Keeping your content scannable

Once you understand that people scan-read online, you will see the importance of structuring your content properly.


Do not put text inside images

From now on, you should not use images which contain text. This is because it is not possible to resize the text in the image, and screen readers cannot read text which is part of an image.

Instead, you should format your image to have text 'on top'. This especially helps people who have poor vision, who magnify the page, or are colour blind.

Use Sitebuilder to add images with text: Go to 'Insert a', choose 'Image with text', and follow the guidance.

Read more about images with text from W3.org


When to use an alt tag or description

Over time, you will use different types of image online.

  • Examples of decorative images are someone smiling, or a beautiful view of campus to make a page look more lively.
  • Examples of informative images are when something is happening in the picture that is useful, like an event photograph of a speaker, or a chart or graph.

You should use alt tags when you have an informative image, but you should also think about adding a text description above or below the image.

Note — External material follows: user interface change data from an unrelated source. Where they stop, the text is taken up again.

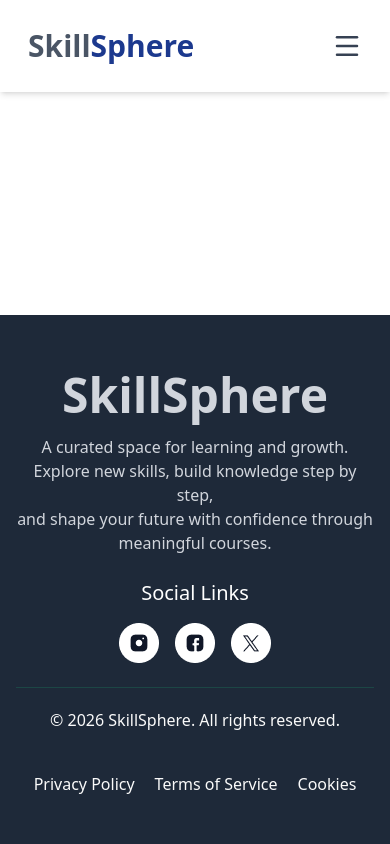
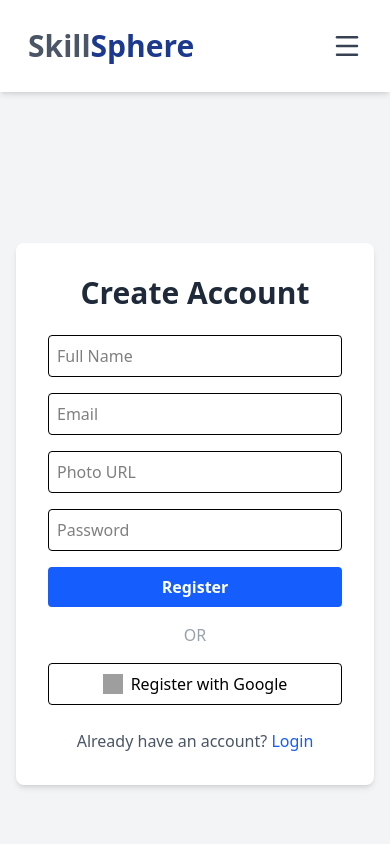
Before and after one commit to monirulfahim/skillsphere, a Next.js app: page /register in a window 390 px wide. Shown: the top 844 px of the page. Built offline with nearby package versions, Linux system fonts and the light colour scheme; grey boxes are pictures that could not be loaded.

Commit message:
create Register page with responsive design

```diff
--- a/package.json
+++ b/package.json
@@ -9,10 +9,12 @@
     "lint": "eslint"
   },
   "dependencies": {
+    "better-auth": "^1.6.9",
     "lucide-react": "^1.14.0",
     "next": "16.2.4",
     "react": "19.2.4",
-    "react-dom": "19.2.4"
+    "react-dom": "19.2.4",
+    "react-hot-toast": "^2.6.0"
   },
   "devDependencies": {
     "@tailwindcss/postcss": "^4",
--- a/src/app/layout.js
+++ b/src/app/layout.js
@@ -4,6 +4,7 @@ import "./globals.css";
 import Link from 'next/link';
 import React, { useState } from 'react';
 import { Menu, X } from "lucide-react";
+import { Toaster } from 'react-hot-toast';
 
 const geistSans = Geist({
   subsets: ["latin"],
--- a/src/app/profile/update/page.js
+++ b/src/app/profile/update/page.js
@@ -1,7 +1,64 @@
-export default function Courses() {
-  return (
-    <div>
-      {/* <h1>All Courses</h1> */}
-    </div>
-  );
-}
+// "use client";
+// import React from "react";
+// import { toast } from "react-hot-toast";
+
+// export default function UpdateProfile() {
+//   const handleUpdate = (e) => {
+//     e.preventDefault();
+//     const form = e.target;
+//     const name = form.name.value;
+//     const photo = form.photo.value;
+
+//     try {
+//       // BetterAuth প্রোফাইল আপডেট লজিক এখানে কল হবে
+//       toast.success("Profile Updated successfully!");
+//     } catch (err) {
+//       toast.error("Failed to update profile.");
+//     }
+//   };
+
+//   return (
+//     <div className="flex justify-center items-center min-h-[70vh] p-4">
+//       <div className="max-w-md w-full bg-white p-8 rounded-xl shadow-lg border border-gray-100">
+//         <h2 className="text-2xl font-bold mb-6 text-gray-800 text-center">
+//           Update Information
+//         </h2>
+
+//         <form onSubmit={handleUpdate} className="space-y-5">
+//           <div>
+//             <label className="block mb-2 text-sm font-semibold text-gray-700">
+//               New Name
+//             </label>
+//             <input
+//               name="name"
+//               type="text"
+//               className="w-full p-3 border border-gray-300 rounded-lg focus:ring-2 focus:ring-emerald-500 focus:outline-none transition"
+//               placeholder="Enter your new name"
+//               required
+//             />
+//           </div>
+
+//           <div>
+//             <label className="block mb-2 text-sm font-semibold text-gray-700">
+//               New Photo URL
+//             </label>
+//             <input
+//               name="photo"
+//               type="url"
+//               className="w-full p-3 border border-gray-300 rounded-lg focus:ring-2 focus:ring-emerald-500 focus:outline-none transition"
+//               placeholder="https://example.com/photo.jpg"
+//               required
+//             />
+//           </div>
+
+//           <button
+//             type="submit"
+//             className="w-full bg-emerald-600 text-white py-3 rounded-lg font-bold hover:bg-emerald-700 active:scale-95 transition-all shadow-md"
+//           >
+//             Update Information
+//           </button>
+//         </form>
+//       </div>
+//     </div>
+//   );
+// }
--- a/src/app/register/page.js
+++ b/src/app/register/page.js
@@ -1,7 +1,55 @@
-export default function Courses() {
-  return (
-    <div>
-      {/* <h1>All Courses</h1> */}
-    </div>
-  );
+"use client";
+import React from "react";
+import { toast } from "react-hot-toast";
+import Link from "next/link";
+import { useRouter } from "next/navigation";
+
+export default function Register() {
+    const router = useRouter();
+
+    const handleRegister = async (e) => {
+        e.preventDefault();
+        const form = e.target;
+        const name = form.name.value;
+        const email = form.email.value;
+        const photo = form.photo.value;
+        const password = form.password.value;
+
+        try {
+            toast.success("Registration Successful!");
+            router.push("/login");
+        } catch (err) {
+            toast.error(err.message || "Registration failed!");
+        }
+    };
+
+    return (
+        <div className="flex justify-center items-center min-h-screen bg-gray-100 p-4">
+            <div className="bg-white p-8 rounded-lg shadow-md w-full max-w-md">
+                <h2 className="text-3xl font-bold mb-6 text-center text-gray-800">Create Account</h2>
+                <form onSubmit={handleRegister} className="space-y-4">
+                    <input name="name" type="text" placeholder="Full Name" className="w-full p-2 border rounded focus:outline-blue-500" required />
+                    <input name="email" type="email" placeholder="Email" className="w-full p-2 border rounded focus:outline-blue-500" required />
+                    <input name="photo" type="text" placeholder="Photo URL" className="w-full p-2 border rounded focus:outline-blue-500" required />
+                    <input name="password" type="password" placeholder="Password" className="w-full p-2 border rounded focus:outline-blue-500" required />
+                    <button type="submit" className="w-full bg-blue-600 text-white py-2 rounded font-bold hover:bg-blue-700 transition">Register</button>
+                </form>
+
+                <div className="my-4 text-center text-gray-400">OR</div>
+
+                <button type="button" className="w-full flex items-center justify-center gap-2 border py-2 rounded hover:bg-gray-50 transition">
+                    <img
+                        src="https://www.gstatic.com/firebasejs/ui/2.0.0/images/auth/google.svg"
+                        className="w-5 h-5"
+                        alt="Google Logo"
+                    />
+                    Register with Google
+                </button>
+
+                <p className="mt-6 text-center text-gray-600">
+                    Already have an account? <Link href="/login" className="text-blue-600 hover:underline">Login</Link>
+                </p>
+            </div>
+        </div>
+    );
 }
```
Also changed, not shown: src/app/login/page.js (+78 -0 lines), 1 other file (tests, documents, lock files or other folders).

That's because alt tags help people with screenreaders, but do not help people using screen magnifiers or who are not able to easily interpret visually information.

Learn more about the different types of images from W3.org


Use Font Awesome for icons

Do not create and upload images as icons of your own.

Instead, use Font Awesome to look up the code you want to use.

Then tweak the code to hide your icon from screenreaders by adding aria-hidden=“true” in the HTML as shown below:

<p><i class="fal fa-tree-christmas" aria-hidden="true"></i> Example of a Font Awesome Christmas tree code</p>

Example of a Font Awesome Christmas tree code

See how to use Font Awesome